As shareholders and proxy advisors increase their focus on pay for performance, the questions of whether and how to exercise discretion in compensation programs have become more important and much more difficult to answer. For energy companies in particular the ground continues to shift. Companies have been moving a lot over the last few years from fully discretionary to formulaic programs back to somewhere in the middle.

Once a Committee has gone through the difficult processes of assessing performance metrics for alignment with strategy and shareholder experience and testing performance levels for appropriate stretch, the temptation is to step back and let the plan automatically drive the payouts. Unfortunately, this is no longer the right answer and Committees need to be actively engaged in assessing final payouts.

While proxy advisors prefer that discretion only be exercised to decrease incentive payouts, sophisticated shareholders expect the Committee to exercise business judgment to ensure that payouts are appropriate given the performance of the business, an exercise that can make both the Committee and management nervous. Every company should develop a process that fits their business needs and culture. The following guidelines can be tailored to work for your organization and may help alleviate anxiety and provide a good basis for proxy disclosure:

  • Start the process with clear metrics and defined payout curves as the foundation for the incentive program
  • Distinguish between the exercise of discretion and adjustments to GAAP measures—where possible, adjustments from GAAP measures should be specified in advance, at least on a principled basis, rather than considered once the year’s results are finalized
  • Establish a framework for the exercise of discretion
    • Consider a maximum adjustment upwards and downwards from the plan results, e.g. the Committee has discretion to increase or decrease payouts by a maximum of 20%
    • Specify, in advance, the factors the Committee will take into account in exercising its discretion, such as total shareholder return, achievement of strategic milestones, performance relative to commodity price, environmental and safety performance
  • Review progress against performance targets and discuss issues, conditions and performance that may result in an exercise of discretion at Committee meetings throughout the year, so there are no surprises for management or Committee members.
  • Apply discretion on a principled basis and consistently year over year
  • Avoid using discretion to provide payouts in a year when performance is poor—where retention is a concern, use an express retention vehicle.

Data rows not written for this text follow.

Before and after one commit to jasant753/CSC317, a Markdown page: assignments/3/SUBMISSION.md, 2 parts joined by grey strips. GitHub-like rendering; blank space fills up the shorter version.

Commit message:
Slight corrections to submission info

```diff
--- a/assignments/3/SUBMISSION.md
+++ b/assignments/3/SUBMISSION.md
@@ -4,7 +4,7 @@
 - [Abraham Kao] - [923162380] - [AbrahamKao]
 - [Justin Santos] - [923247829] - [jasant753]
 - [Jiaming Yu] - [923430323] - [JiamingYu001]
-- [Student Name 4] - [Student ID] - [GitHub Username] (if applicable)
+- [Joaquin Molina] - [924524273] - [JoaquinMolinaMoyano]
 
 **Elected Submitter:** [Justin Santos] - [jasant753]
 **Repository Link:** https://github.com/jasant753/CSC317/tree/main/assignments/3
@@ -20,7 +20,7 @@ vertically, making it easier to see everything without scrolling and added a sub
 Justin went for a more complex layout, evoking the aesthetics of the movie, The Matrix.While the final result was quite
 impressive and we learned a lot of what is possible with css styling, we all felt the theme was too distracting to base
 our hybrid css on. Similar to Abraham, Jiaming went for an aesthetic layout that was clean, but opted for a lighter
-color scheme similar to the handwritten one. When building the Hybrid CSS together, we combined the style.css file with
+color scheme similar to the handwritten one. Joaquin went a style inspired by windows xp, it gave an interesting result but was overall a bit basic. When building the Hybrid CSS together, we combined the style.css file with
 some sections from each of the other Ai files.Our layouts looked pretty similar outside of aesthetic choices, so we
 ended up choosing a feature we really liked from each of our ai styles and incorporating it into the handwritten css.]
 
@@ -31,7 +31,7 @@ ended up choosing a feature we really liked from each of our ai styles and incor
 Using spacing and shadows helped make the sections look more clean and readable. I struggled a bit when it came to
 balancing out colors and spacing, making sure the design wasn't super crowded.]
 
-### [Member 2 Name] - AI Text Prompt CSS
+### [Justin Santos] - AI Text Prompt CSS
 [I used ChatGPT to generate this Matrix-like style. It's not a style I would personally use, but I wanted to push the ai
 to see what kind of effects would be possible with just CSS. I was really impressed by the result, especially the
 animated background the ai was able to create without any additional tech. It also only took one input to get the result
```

An appropriate exercise of discretion should be easy to explain to shareholders and management and should achieve a balance between management’s efforts and accomplishments and shareholder experience.